NORMAN — Editor, The Transcript:
I tabulated the vote from the recent bond election. This bond election raised real property taxes on all Norman residents, effective in 2013. The bonds will be issued to cover certain road improvements in Norman.
I fail to see why real estate taxes are used for this purpose. Why wouldn’t motor vehicle or sales taxes be more appropriate for these purposes?
The vote was 5,764 for the proposal and 3,630 against, for a total of 9,394 voters. This bond election was held during a run-off election instead of the general election, where voter turnout would have been greater.
I went to the Cleveland County Election Board website and determined that Cleveland County had 144,412 registered voters, of which 78,791 were registered in the same precincts as the yes/no votes were counted in the bond election.
In other words, 9,394 voters decided the tax fate of 78,791 registered voters (11.9 percent of the voting population). Additionally, 5,764 “yes” voters decided the tax fate of the 78,791 (7.3 percent) above. Is this enough “yes” votes to pass a tax on a much larger population?
I wonder how the above vote would have turned out if the proposition were stated: “The city of Norman proposes a real estate tax increase to pay the principle and interest on $47.5 million of bonds to be issued to fund certain road improvements in the city of Norman.”
Ballot questions are so obscurely worded so that many people become confused as to the purpose of the question.
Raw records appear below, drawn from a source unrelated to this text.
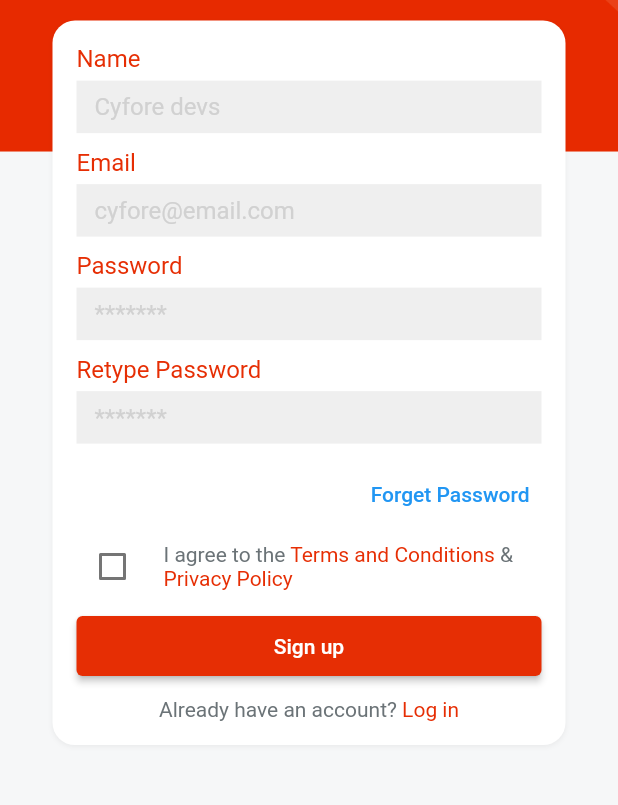
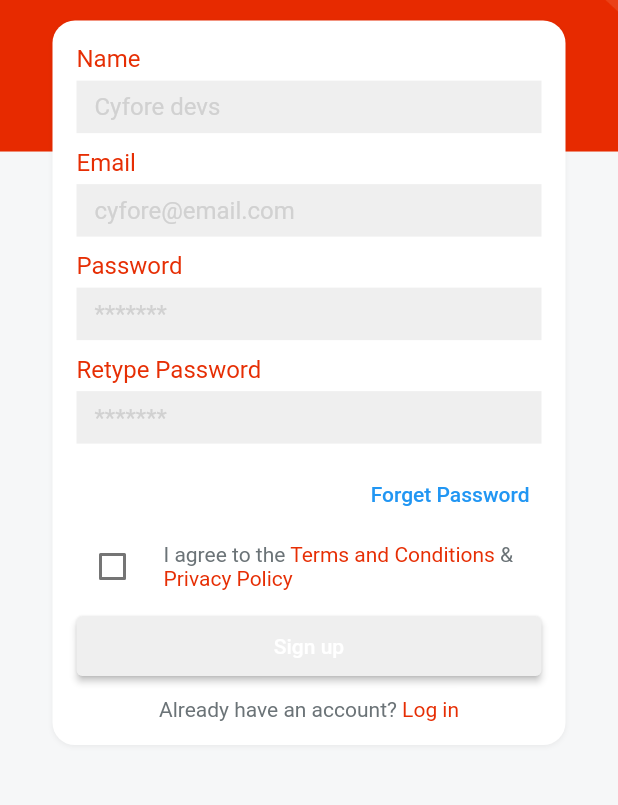
Before and after one commit to Cyfore/MarketAppWithFlutter, a Flutter app: the screen it shows after launch, after a tap on "Sign up", on a phone screen of 412 x 824 dp, the part 280-1085 px from its top. Run offline on Flutter 3.47's test engine with Material 2 defaults, Android fonts, the phone set to English and light mode, and no system bars; our stand-ins replace cloud_firestore, firebase_auth, firebase_core, get, nil, velocity_x; accounts and stored records are empty; Roboto replaces fonts that are missing (sans_bold, sans_regular, sans_semibold).

Commit message:
auth-done

```diff
--- a/lib/consts/consts.dart
+++ b/lib/consts/consts.dart
@@ -2,6 +2,7 @@ export './colors.dart';
 export './images.dart';
 export './strings.dart';
 export './styles.dart';
+export './firebase._consts.dart';
 export 'package:velocity_x/velocity_x.dart';
 export 'package:flutter/material.dart';
 export 'package:get/get.dart';
--- /dev/null
+++ b/lib/consts/firebase._consts.dart
@@ -0,0 +1,9 @@
+import 'package:cloud_firestore/cloud_firestore.dart';
+import 'package:firebase_auth/firebase_auth.dart';
+
+FirebaseAuth auth = FirebaseAuth.instance;
+FirebaseFirestore firestore = FirebaseFirestore.instance;
+User? currentUser = auth.currentUser;
+
+//collections
+const usersCollection = "users";
--- a/lib/consts/strings.dart
+++ b/lib/consts/strings.dart
@@ -14,5 +14,7 @@ const signup = "Sign up";
 const createNewAccount = "or, create a new account";
 const loginWith = "Login in with";
 const privacyPolicy = "Privacy Policy";
+const loggedin = "Logged in successfully";
+const loggedout = "Logged out successfully";
 const termAndCond = "Terms and Conditions";
 const alreadyHaveAccount = "Already have an account? ";
--- a/lib/main.dart
+++ b/lib/main.dart
@@ -1,8 +1,11 @@
+import 'package:firebase_core/firebase_core.dart';
 import 'package:market_app_with_flutter/consts/consts.dart';
 
 import 'views/splash/splash_screen.dart';
 
-void main() {
+void main() async {
+  WidgetsFlutterBinding.ensureInitialized();
+  await Firebase.initializeApp();
   runApp(const MyApp());
 }
 
--- a/lib/views/auth/login_screen.dart
+++ b/lib/views/auth/login_screen.dart
@@ -24,7 +24,7 @@ class LoginScreen extends StatelessWidget {
           Column(
             children: [
               customTextField(hint: emailHint, title: email),
-              customTextField(hint: passwordHint, title: password),
+              customTextField(hint: passwordHint, title: password, isPass: true),
               Align(
                   alignment: Alignment.centerRight,
                   child: TextButton(
--- a/lib/views/auth/signup_screen.dart
+++ b/lib/views/auth/signup_screen.dart
@@ -1,13 +1,28 @@
 import 'package:market_app_with_flutter/consts/consts.dart';
+import 'package:market_app_with_flutter/controllers/auth_controller.dart';
 
 import '../../widgets/applogo.dart';
 import '../../widgets/bg_widget.dart';
 import '../../widgets/custom_textfield.dart';
 import '../../widgets/our_button.dart';
+import '../home/home_screen.dart';
 
-class SignupScreen extends StatelessWidget {
+class SignupScreen extends StatefulWidget {
   const SignupScreen({super.key});
 
+  @override
+  State<SignupScreen> createState() => _SignupScreenState();
+}
+
+class _SignupScreenState extends State<SignupScreen> {
+  bool? isCheck = false;
+  var controller = Get.put(AuthController());
+
+  //text controllers
+  var nameController = TextEditingController();
+  var emailController = TextEditingController();
+  var passwordController = TextEditingController();
+  var passwordRetypeController = TextEditingController();
   @override
   Widget build(BuildContext context) {
     return bgWidget(
@@ -22,10 +37,11 @@ class SignupScreen extends StatelessWidget {
           10.heightBox,
           Column(
             children: [
-              customTextField(hint: nameHint, title: name),
-              customTextField(hint: emailHint, title: email),
-              customTextField(hint: passwordHint, title: password),
-              customTextField(hint: passwordHint, title: retypePassword),
+              customTextField(hint: nameHint, title: name, controller: nameController),
+              customTextField(hint: emailHint, title: email, controller: emailController),
+              customTextField(hint: passwordHint, title: password, controller: passwordController, isPass: true),
+              customTextField(
+                  hint: passwordHint, title: retypePassword, controller: passwordRetypeController, isPass: true),
               Align(
                   alignment: Alignment.centerRight,
                   child: TextButton(
@@ -36,8 +52,12 @@ class SignupScreen extends StatelessWidget {
                 children: [
                   Checkbox(
                     checkColor: redColor,
-                    value: false,
-                    onChanged: (newValue) {},
+                    value: isCheck,
+                    onChanged: (newValue) {
+                      setState(() {
+                        isCheck = newValue;
+                      });
+                    },
                   ),
                   10.widthBox,
                   Expanded(
@@ -46,28 +66,28 @@ class SignupScreen extends StatelessWidget {
                       TextSpan(
                         text: "I agree to the ",
                         style: TextStyle(
-                          fontFamily: bold,
+                          fontFamily: regular,
                           color: fontGrey,
                         ),
                       ),
                       TextSpan(
                         text: termAndCond,
                         style: TextStyle(
-                          fontFamily: bold,
+                          fontFamily: regular,
                           color: redColor,
                         ),
                       ),
                       TextSpan(
                         text: " & ",
                         style: TextStyle(
-                          fontFamily: bold,
+                          fontFamily: regular,
                           color: fontGrey,
                         ),
                       ),
                       TextSpan(
                         text: privacyPolicy,
                         style: TextStyle(
-                          fontFamily: bold,
+                          fontFamily: regular,
                           color: redColor,
                         ),
                       ),
@@ -76,10 +96,35 @@ class SignupScreen extends StatelessWidget {
                 ],
               ),
               5.heightBox,
-              ourButton(color: redColor, title: signup, textColor: whiteColor, onPress: () {})
-                  .box
-                  .width(context.screenWidth - 50)
-                  .make(),
+              ourButton(
+                  color: isCheck == true ? redColor : lightGrey,
+                  title: signup,
+                  textColor: whiteColor,
+                  onPress: () async {
+                    if (isCheck != false) {
+                      try {
+                        await controller
+                            .signupMethod(
+                          context: context,
+                          email: emailController,
+                          password: passwordController,
+                        )
+                            .then((value) {
+                          return controller.storeUserData(
+                            email: emailController.text,
+                            password: passwordController.text,
+                            name: nameController.text,
+                          );
+                        }).then((value) {
+                          VxToast.show(context, msg: loggedin);
+                          Get.offAll(() => const Home());
+                        });
+                      } catch (e) {
+                        auth.signOut();
+                        VxToast.show(context, msg: e.toString());
+                      }
+                    }
+                  }).box.width(context.screenWidth - 50).make(),
               10.heightBox,
               RichText(
                   text: const TextSpan(children: [
--- a/lib/widgets/custom_textfield.dart
+++ b/lib/widgets/custom_textfield.dart
@@ -1,12 +1,13 @@
 import 'package:market_app_with_flutter/consts/consts.dart';
 
-Widget customTextField({String? title = 'Error', String? hint, controller}) {
+Widget customTextField({String? title = 'Error', String? hint, controller, isPass = false}) {
   return Column(
     crossAxisAlignment: CrossAxisAlignment.start,
     children: [
       title!.text.color(redColor).fontFamily(semibold).size(16).make(),
       5.heightBox,
       TextFormField(
+        obscureText: isPass,
         controller: controller,
         decoration: InputDecoration(
             hintStyle: const TextStyle(
--- a/pubspec.yaml
+++ b/pubspec.yaml
@@ -28,7 +28,11 @@ environment:
 # the latest version available on pub.dev. To see which dependencies have newer
 # versions available, run `flutter pub outdated`.
 dependencies:
+  cloud_firestore: ^4.0.3
   cupertino_icons: ^1.0.2
+  firebase_auth: ^4.1.0
+  firebase_core: ^2.1.1
+  firebase_storage: ^11.0.3
   flutter:
     sdk: flutter
   get: ^4.6.5
```
Also changed, not shown: lib/controllers/auth_controller.dart (added, +50 -0 lines), lib/views/home/home_screen.dart (added, +16 -0 lines), pubspec.lock, 4 other files.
I maintain that the above bond election was inappropriately held during an obscure election (Aug. 28 run-off election instead of the November general election.
I also maintain that only the “yes” vote got promoted through the mailing of an interested citizen’s group study supporting the bond election. The “no” vote received no funding, no promotion and, therefore, no consideration.
Real estate taxes are primarily to fund public schools. The city of Norman had to put this to a vote because they do not receive, nor are they authorized to tax, real estate. This election sets a precedent whereby the city intends to raise additional funds through real estate taxes.
I also wonder how the results might have changed if the election were held during the November general election, when voter turnout would have been larger.
James A. Craig